Each entry below is to be given again word for word, with no pictures.

=== Begin Enclosure ===

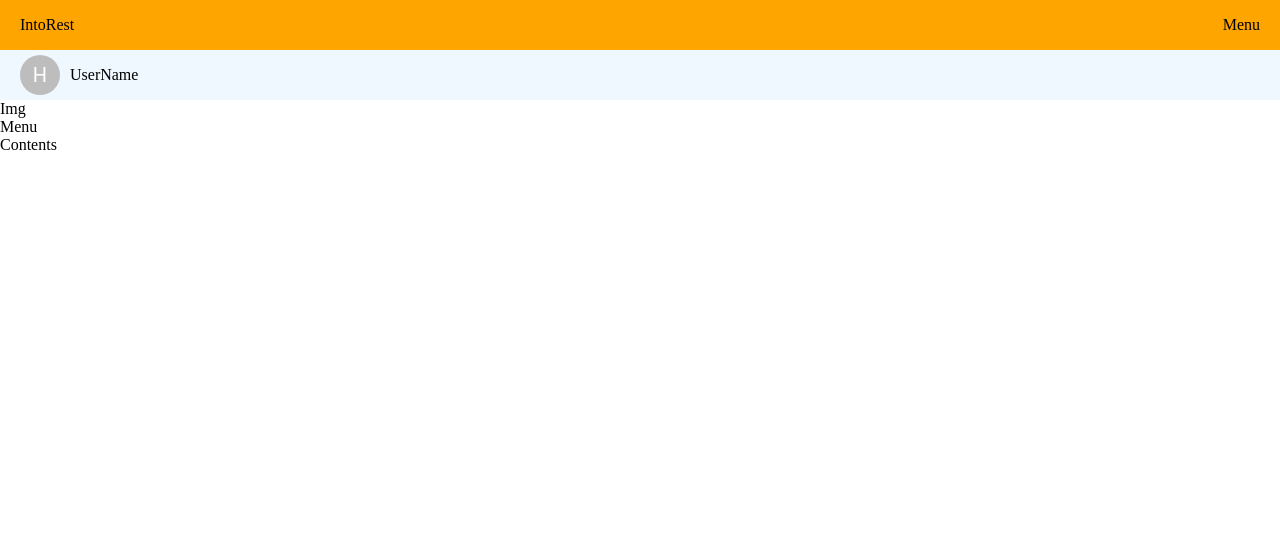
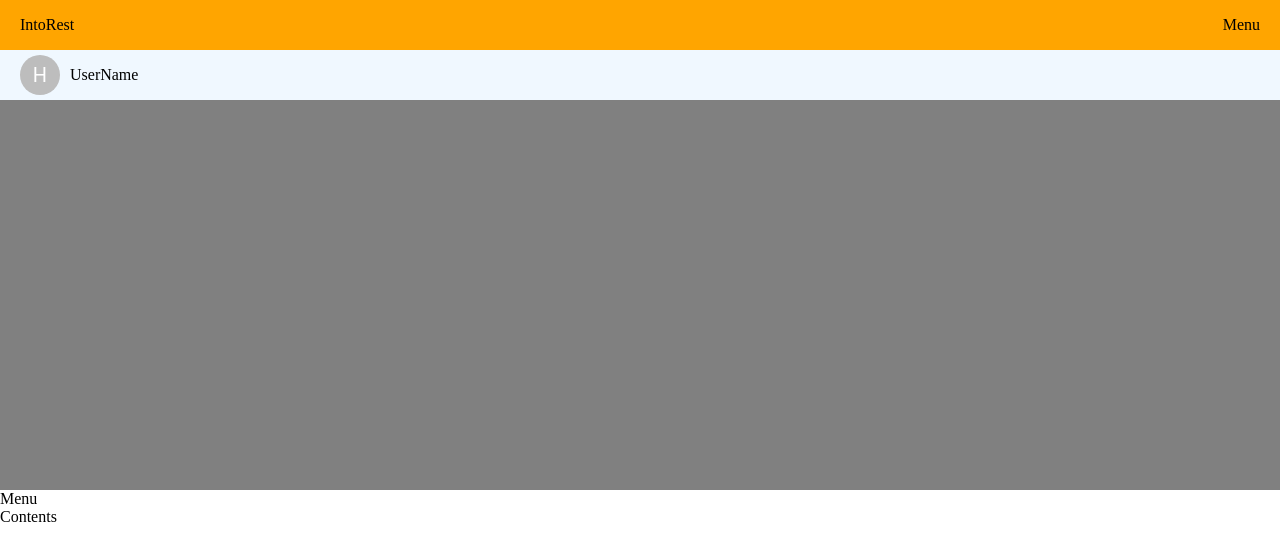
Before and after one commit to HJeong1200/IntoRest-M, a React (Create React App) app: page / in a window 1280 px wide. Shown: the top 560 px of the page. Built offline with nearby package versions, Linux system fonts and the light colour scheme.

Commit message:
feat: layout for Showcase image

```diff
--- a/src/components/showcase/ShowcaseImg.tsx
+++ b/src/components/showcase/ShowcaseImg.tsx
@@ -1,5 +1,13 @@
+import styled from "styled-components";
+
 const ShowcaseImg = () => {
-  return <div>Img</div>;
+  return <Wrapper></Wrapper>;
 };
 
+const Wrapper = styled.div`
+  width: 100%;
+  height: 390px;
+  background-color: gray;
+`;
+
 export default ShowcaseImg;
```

=== End Enclosure ===

* Problem solution *
Before and after one commit to HJeong1200/IntoRest-M, a React (Create React App) app: page / in a window 1280 px wide. Shown: the top 560 px of the page. Built offline with nearby package versions, Linux system fonts and the light colour scheme.

Commit message:
feat: layout for Showcase image

```diff
--- a/src/components/showcase/ShowcaseImg.tsx
+++ b/src/components/showcase/ShowcaseImg.tsx
@@ -1,5 +1,13 @@
+import styled from "styled-components";
+
 const ShowcaseImg = () => {
-  return <div>Img</div>;
+  return <Wrapper></Wrapper>;
 };
 
+const Wrapper = styled.div`
+  width: 100%;
+  height: 390px;
+  background-color: gray;
+`;
+
 export default ShowcaseImg;
```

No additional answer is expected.